• What you need to do
Gather each line of the entries below that includes "runAllTasks".

(Before-and-after change records)
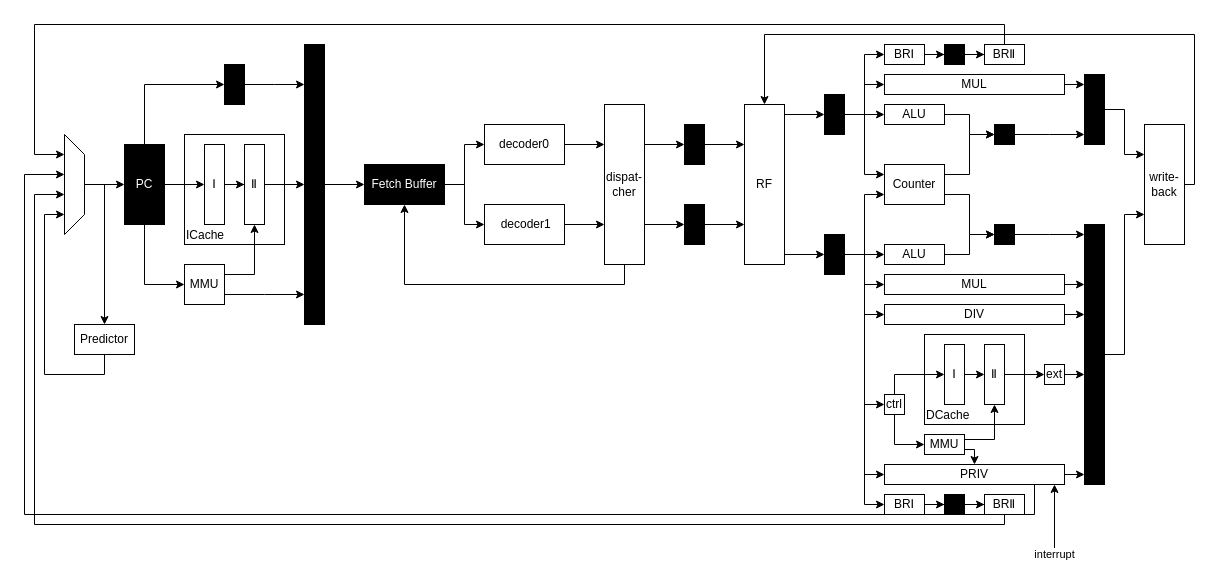
This is 未命名绘图4.drawio from caochenrui/Draw.io, a draw.io file, before an edit. Source tidied: cells renumbered, new cells numbered last; positions are measured from the earlier drawing's top-left corner, leaving out a move shared by most shapes. Both pictures are drawn from the tidied source at 100%, with x=0, y=0 at pixel (24, 24).
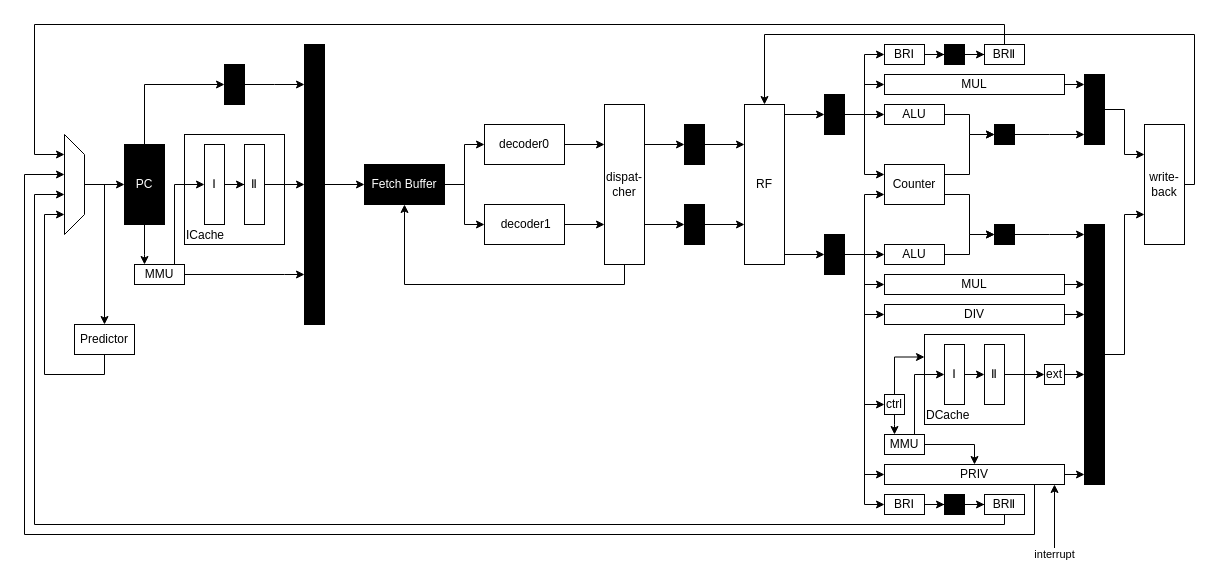
After the change.

Commit message (it also covers changes not shown here):
更新未命名绘图4.drawio

The change refers to these unchanged cells:
```xml
<mxCell id="5" value="PC" style="rounded=0;whiteSpace=wrap;html=1;fillColor=#000000;fontColor=#FFFFFF;" parent="1" vertex="1">
  <mxGeometry x="100" y="120" width="40" height="80" as="geometry" />
</mxCell>
<mxCell id="8" value="Ⅰ" style="whiteSpace=wrap;html=1;fillColor=default;fontColor=default;rounded=0;" parent="1" vertex="1">
  <mxGeometry x="180" y="120" width="20" height="80" as="geometry" />
</mxCell>
<mxCell id="10" value="Ⅱ" style="whiteSpace=wrap;html=1;fillColor=default;fontColor=default;rounded=0;" parent="1" vertex="1">
  <mxGeometry x="220" y="120" width="20" height="80" as="geometry" />
</mxCell>
<mxCell id="12" style="whiteSpace=wrap;html=1;fillColor=#000000;fontColor=default;rounded=0;" parent="1" vertex="1">
  <mxGeometry x="280" y="20" width="20" height="280" as="geometry" />
</mxCell>
<mxCell id="70" value="PRIV" style="rounded=0;whiteSpace=wrap;html=1;" parent="1" vertex="1">
  <mxGeometry x="860" y="440" width="180" height="20" as="geometry" />
</mxCell>
<mxCell id="80" value="DCache" style="rounded=0;whiteSpace=wrap;html=1;labelPosition=center;verticalLabelPosition=middle;align=left;verticalAlign=bottom;fillColor=none;" parent="1" vertex="1">
  <mxGeometry x="900" y="310" width="100" height="90" as="geometry" />
</mxCell>
<mxCell id="86" value="ctrl" style="rounded=0;whiteSpace=wrap;html=1;labelPosition=center;verticalLabelPosition=middle;align=center;verticalAlign=middle;" parent="1" vertex="1">
  <mxGeometry x="860" y="370" width="20" height="20" as="geometry" />
</mxCell>
<mxCell id="95" value="Ⅰ" style="rounded=0;whiteSpace=wrap;html=1;" parent="1" vertex="1">
  <mxGeometry x="920" y="320" width="20" height="60" as="geometry" />
</mxCell>
<mxCell id="97" value="Ⅱ" style="rounded=0;whiteSpace=wrap;html=1;" parent="1" vertex="1">
  <mxGeometry x="960" y="320" width="20" height="60" as="geometry" />
</mxCell>
```

Diff of the diagram source:
```diff
@@
-    <mxCell id="2" style="edgeStyle=orthogonalEdgeStyle;rounded=0;jettySize=auto;html=1;" parent="1" edge="1" source="5" target="8">
-      <mxGeometry relative="1" as="geometry" />
-    </mxCell>
-    <mxCell id="3" style="edgeStyle=orthogonalEdgeStyle;rounded=0;jettySize=auto;html=1;exitX=0.5;exitY=1;exitDx=0;exitDy=0;entryX=0;entryY=0.5;entryDx=0;entryDy=0;" parent="1" edge="1" source="5" target="93">
-      <mxGeometry relative="1" as="geometry" />
+    <mxCell id="3" style="edgeStyle=orthogonalEdgeStyle;rounded=0;jettySize=auto;html=1;exitX=0.5;exitY=1;exitDx=0;exitDy=0;" parent="1" edge="1" source="5" target="93">
+      <mxGeometry relative="1" as="geometry">
+        <Array as="points">
+          <mxPoint x="120" y="230" />
+          <mxPoint x="120" y="230" />
+        </Array>
+      </mxGeometry>
     </mxCell>
@@
     <mxCell id="69" style="edgeStyle=orthogonalEdgeStyle;rounded=0;orthogonalLoop=1;jettySize=auto;html=1;" parent="1" edge="1">
       <mxGeometry relative="1" as="geometry">
         <mxPoint x="1010" y="440" as="sourcePoint" />
         <mxPoint x="40" y="150" as="targetPoint" />
         <Array as="points">
-          <mxPoint x="1010" y="490" />
-          <mxPoint y="490" />
+          <mxPoint x="1010" y="510" />
+          <mxPoint y="510" />
           <mxPoint y="150" />
-          <mxPoint x="40" y="150" />
         </Array>
       </mxGeometry>
     </mxCell>
@@
-    <mxCell id="81" style="edgeStyle=orthogonalEdgeStyle;rounded=0;jettySize=auto;html=1;exitX=1;exitY=0.25;exitDx=0;exitDy=0;entryX=0.5;entryY=1;entryDx=0;entryDy=0;" parent="1" edge="1" source="83" target="97">
-      <mxGeometry relative="1" as="geometry" />
+    <mxCell id="81" style="edgeStyle=orthogonalEdgeStyle;rounded=0;jettySize=auto;html=1;exitX=1;exitY=0.25;exitDx=0;exitDy=0;entryX=0;entryY=0.5;entryDx=0;entryDy=0;" parent="1" edge="1" source="83" target="95">
+      <mxGeometry relative="1" as="geometry">
+        <Array as="points">
+          <mxPoint x="890" y="415" />
+          <mxPoint x="890" y="350" />
+        </Array>
+      </mxGeometry>
     </mxCell>
-    <mxCell id="82" style="edgeStyle=orthogonalEdgeStyle;rounded=0;jettySize=auto;html=1;exitX=1;exitY=0.75;exitDx=0;exitDy=0;entryX=0.5;entryY=0;entryDx=0;entryDy=0;" parent="1" edge="1" source="83" target="70">
-      <mxGeometry relative="1" as="geometry" />
+    <mxCell id="82" style="edgeStyle=orthogonalEdgeStyle;rounded=0;jettySize=auto;html=1;entryX=0.5;entryY=0;entryDx=0;entryDy=0;" parent="1" edge="1" source="83" target="70">
+      <mxGeometry relative="1" as="geometry">
+        <Array as="points">
+          <mxPoint x="950" y="420" />
+        </Array>
+      </mxGeometry>
     </mxCell>
     <mxCell id="83" value="MMU" style="rounded=0;whiteSpace=wrap;html=1;" parent="1" vertex="1">
-      <mxGeometry x="900" y="410" width="40" height="20" as="geometry" />
+      <mxGeometry x="860" y="410" width="40" height="20" as="geometry" />
     </mxCell>
-    <mxCell id="84" style="edgeStyle=orthogonalEdgeStyle;rounded=0;jettySize=auto;html=1;exitX=0.5;exitY=1;exitDx=0;exitDy=0;entryX=0;entryY=0.5;entryDx=0;entryDy=0;" parent="1" edge="1" source="86" target="83">
-      <mxGeometry relative="1" as="geometry" />
+    <mxCell id="84" style="edgeStyle=orthogonalEdgeStyle;rounded=0;jettySize=auto;html=1;exitX=0.5;exitY=1;exitDx=0;exitDy=0;" parent="1" edge="1" source="86" target="83">
+      <mxGeometry relative="1" as="geometry">
+        <Array as="points">
+          <mxPoint x="870" y="400" />
+          <mxPoint x="870" y="400" />
+        </Array>
+      </mxGeometry>
     </mxCell>
-    <mxCell id="85" style="edgeStyle=orthogonalEdgeStyle;rounded=0;jettySize=auto;html=1;exitX=0.5;exitY=0;exitDx=0;exitDy=0;entryX=0;entryY=0.5;entryDx=0;entryDy=0;" parent="1" edge="1" source="86" target="95">
-      <mxGeometry relative="1" as="geometry" />
-    </mxCell>
+    <mxCell id="106" style="edgeStyle=orthogonalEdgeStyle;rounded=0;jettySize=auto;html=1;exitX=0.5;exitY=0;exitDx=0;exitDy=0;entryX=0;entryY=0.25;entryDx=0;entryDy=0;" parent="1" edge="1" source="86" target="80">
+      <mxGeometry relative="1" as="geometry" />
+    </mxCell>
@@
-    <mxCell id="91" style="edgeStyle=orthogonalEdgeStyle;rounded=0;jettySize=auto;html=1;exitX=1;exitY=0.25;exitDx=0;exitDy=0;entryX=0.5;entryY=1;entryDx=0;entryDy=0;" parent="1" edge="1" source="93" target="10">
-      <mxGeometry relative="1" as="geometry" />
+    <mxCell id="91" style="edgeStyle=orthogonalEdgeStyle;rounded=0;jettySize=auto;html=1;entryX=0;entryY=0.5;entryDx=0;entryDy=0;" parent="1" edge="1" source="93" target="8">
+      <mxGeometry relative="1" as="geometry">
+        <Array as="points">
+          <mxPoint x="150" y="160" />
+        </Array>
+      </mxGeometry>
     </mxCell>
-    <mxCell id="92" style="edgeStyle=orthogonalEdgeStyle;rounded=0;jettySize=auto;html=1;exitX=1;exitY=0.75;exitDx=0;exitDy=0;" parent="1" edge="1" source="93">
-      <mxGeometry relative="1" as="geometry">
-        <mxPoint x="280" y="270" as="targetPoint" />
-      </mxGeometry>
-    </mxCell>
+    <mxCell id="107" style="edgeStyle=orthogonalEdgeStyle;rounded=0;jettySize=auto;html=1;exitX=1;exitY=0.5;exitDx=0;exitDy=0;" parent="1" edge="1" source="93" target="12">
+      <mxGeometry relative="1" as="geometry">
+        <Array as="points">
+          <mxPoint x="260" y="250" />
+          <mxPoint x="260" y="250" />
+        </Array>
+      </mxGeometry>
+    </mxCell>
     <mxCell id="93" value="MMU" style="rounded=0;whiteSpace=wrap;html=1;" parent="1" vertex="1">
-      <mxGeometry x="160" y="240" width="40" height="40" as="geometry" />
+      <mxGeometry x="110" y="240" width="50" height="20" as="geometry" />
     </mxCell>
```
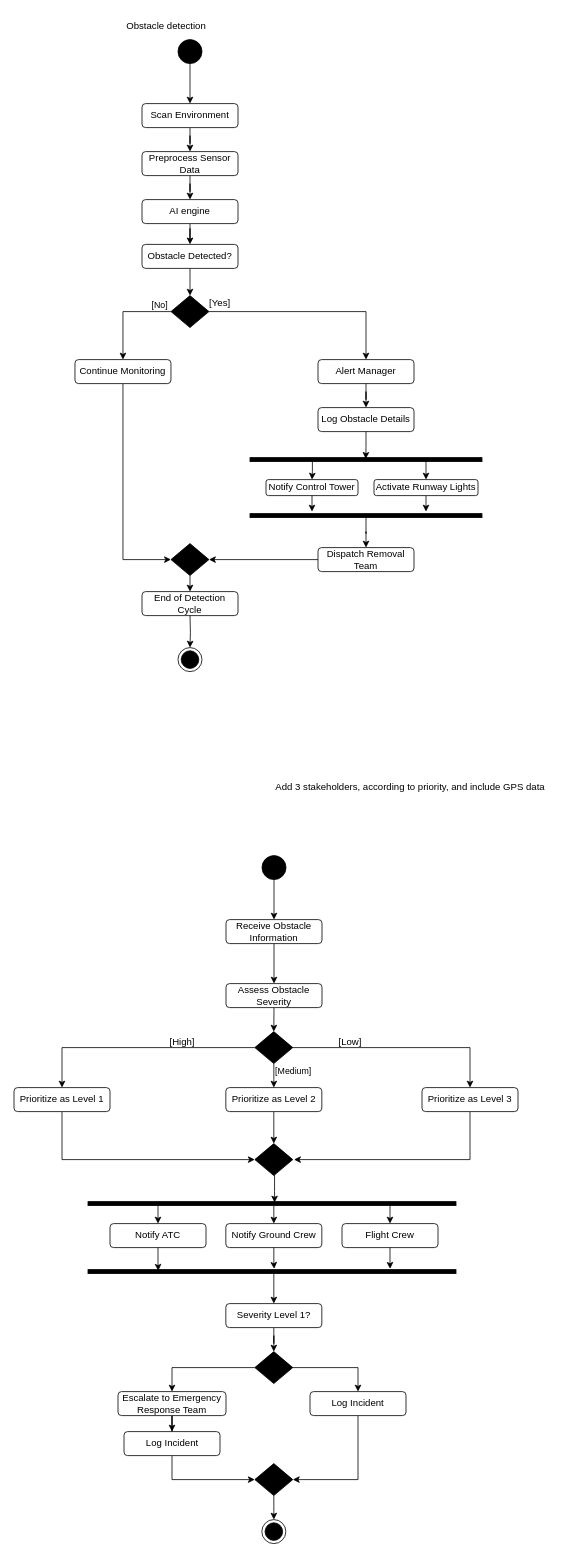
The draw.io diagram activity_diag.drawio in varuneranki/MBSE, before the edit. Source tidied: cells renumbered, new cells numbered last; positions are measured from the earlier drawing's top-left corner, leaving out a move shared by most shapes. Both pictures are drawn from the tidied source at 80%, with x=0, y=0 at pixel (14, 14).
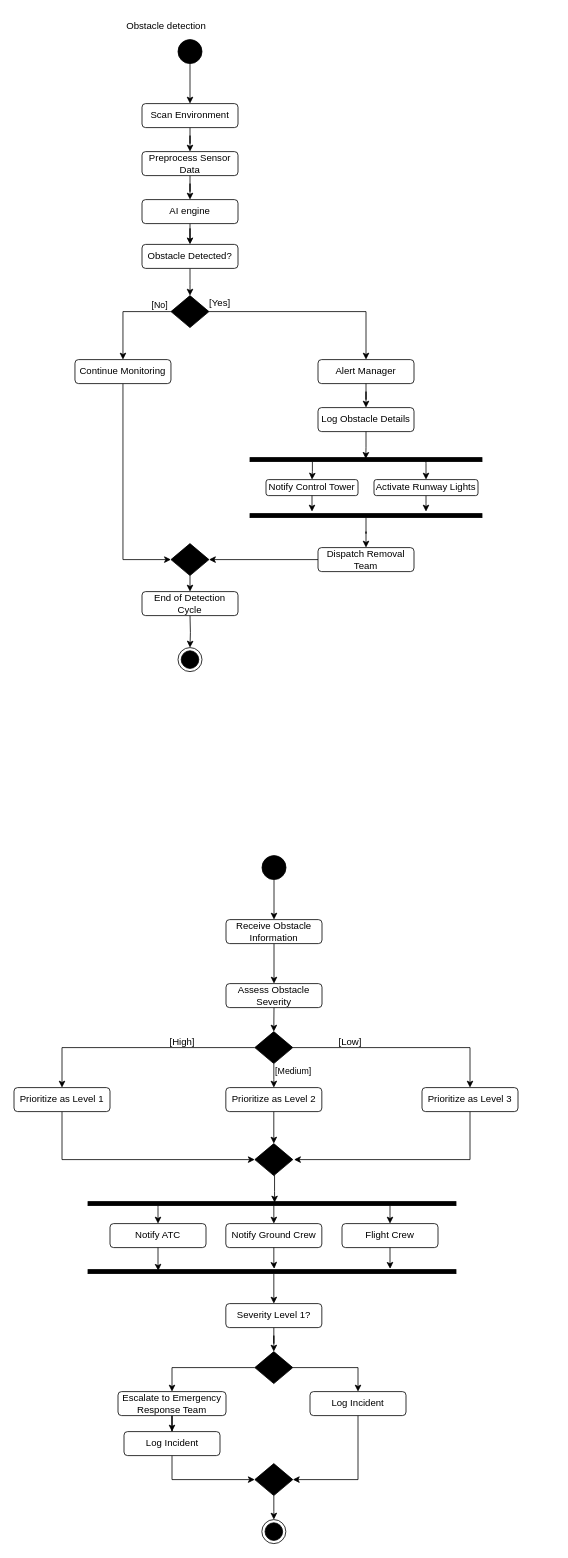
The same diagram, later.

What changed in the source:
```diff
@@
-    <mxCell id="21" value="Add 3 stakeholders, according to priority, and include GPS data" style="text;html=1;align=center;verticalAlign=middle;strokeColor=none;fillColor=none;" parent="1" vertex="1">
-      <mxGeometry x="315" y="952" width="360" height="30" as="geometry" />
-    </mxCell>
```
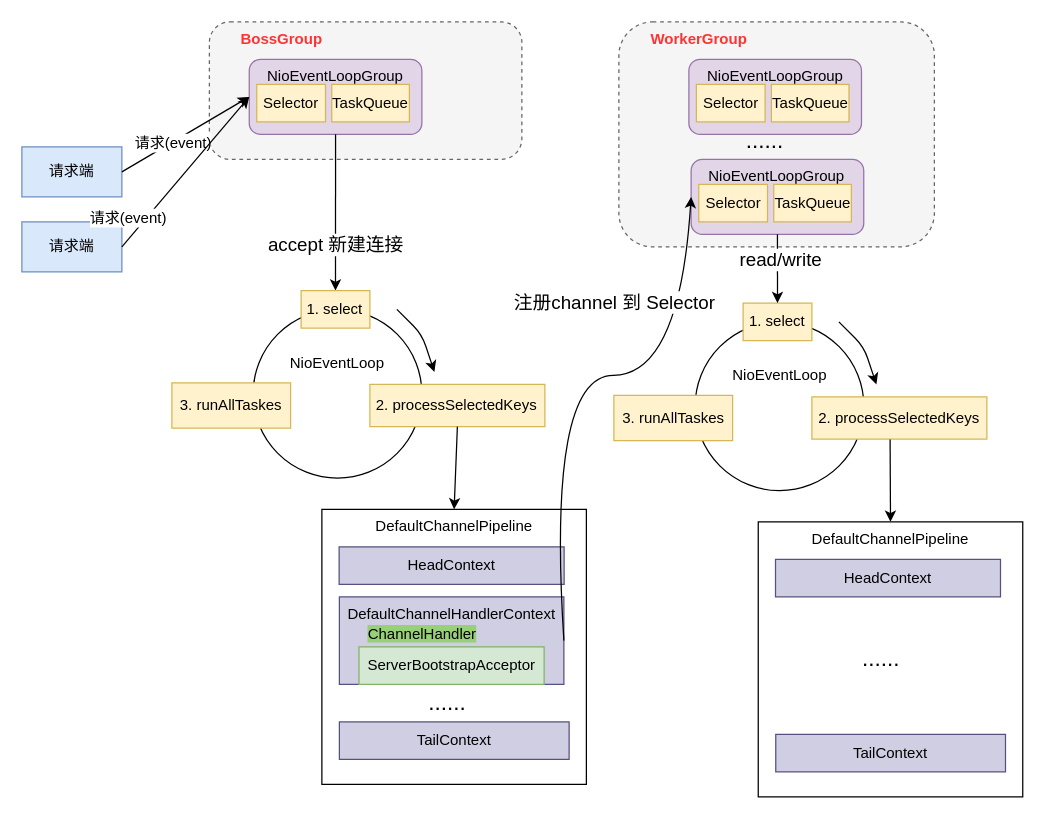
yang00-74/flowchart keeps this draw.io diagram as Netty architecture.drawio. Above is the earlier version. Source tidied: cells renumbered, new cells numbered last; positions are measured from the earlier drawing's top-left corner, leaving out a move shared by most shapes. Both pictures are drawn from the tidied source at 125%, with x=0, y=0 at pixel (21, 21).
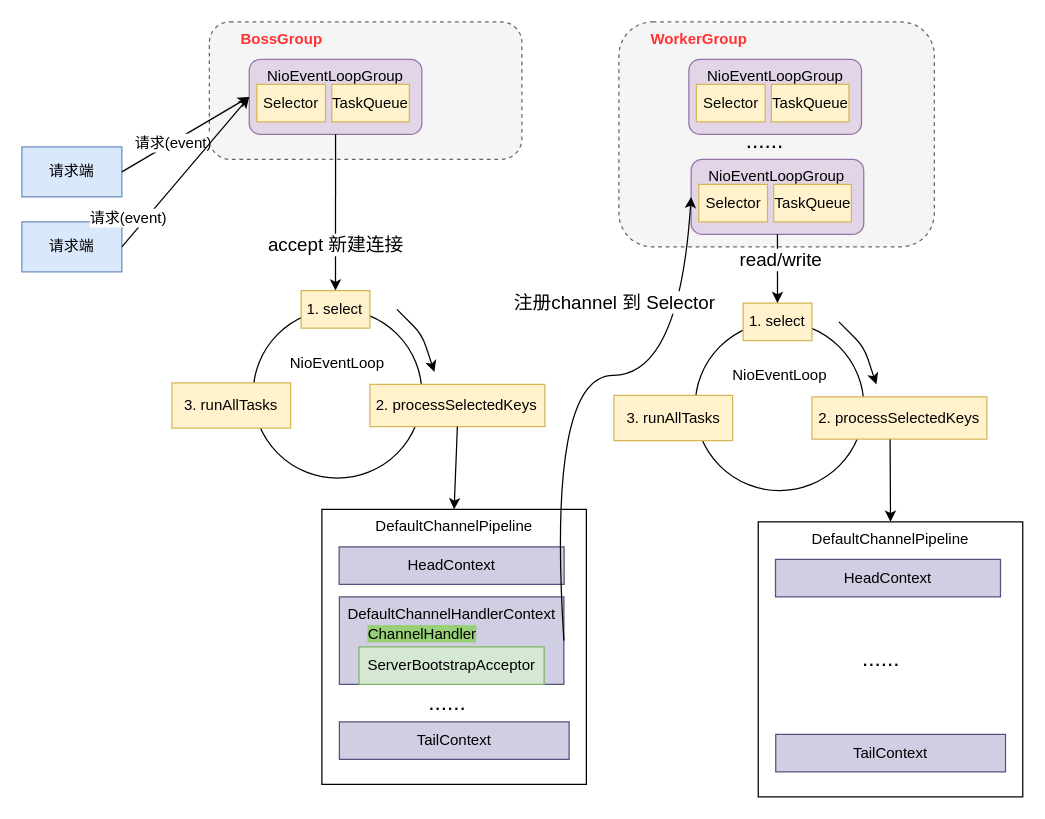
The same diagram, later.

The edit, as a diff of the source:
```diff
@@
-    <mxCell id="20" value="3. runAllTaskes" style="rounded=0;whiteSpace=wrap;html=1;fillColor=#fff2cc;strokeColor=#d6b656;" parent="1" vertex="1">
+    <mxCell id="20" value="3. runAllTasks" style="rounded=0;whiteSpace=wrap;html=1;fillColor=#fff2cc;strokeColor=#d6b656;" parent="1" vertex="1">
       <mxGeometry x="120" y="288.8" width="95" height="36.2" as="geometry" />
     </mxCell>
@@
-    <mxCell id="32" value="3. runAllTaskes" style="rounded=0;whiteSpace=wrap;html=1;fillColor=#fff2cc;strokeColor=#d6b656;" parent="1" vertex="1">
+    <mxCell id="32" value="3. runAllTasks" style="rounded=0;whiteSpace=wrap;html=1;fillColor=#fff2cc;strokeColor=#d6b656;" parent="1" vertex="1">
       <mxGeometry x="473.6" y="298.8" width="95" height="36.2" as="geometry" />
     </mxCell>
```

• Exercise result
+    <mxCell id="20" value="3. runAllTasks" style="rounded=0;whiteSpace=wrap;html=1;fillColor=#fff2cc;strokeColor=#d6b656;" parent="1" vertex="1">
+    <mxCell id="32" value="3. runAllTasks" style="rounded=0;whiteSpace=wrap;html=1;fillColor=#fff2cc;strokeColor=#d6b656;" parent="1" vertex="1">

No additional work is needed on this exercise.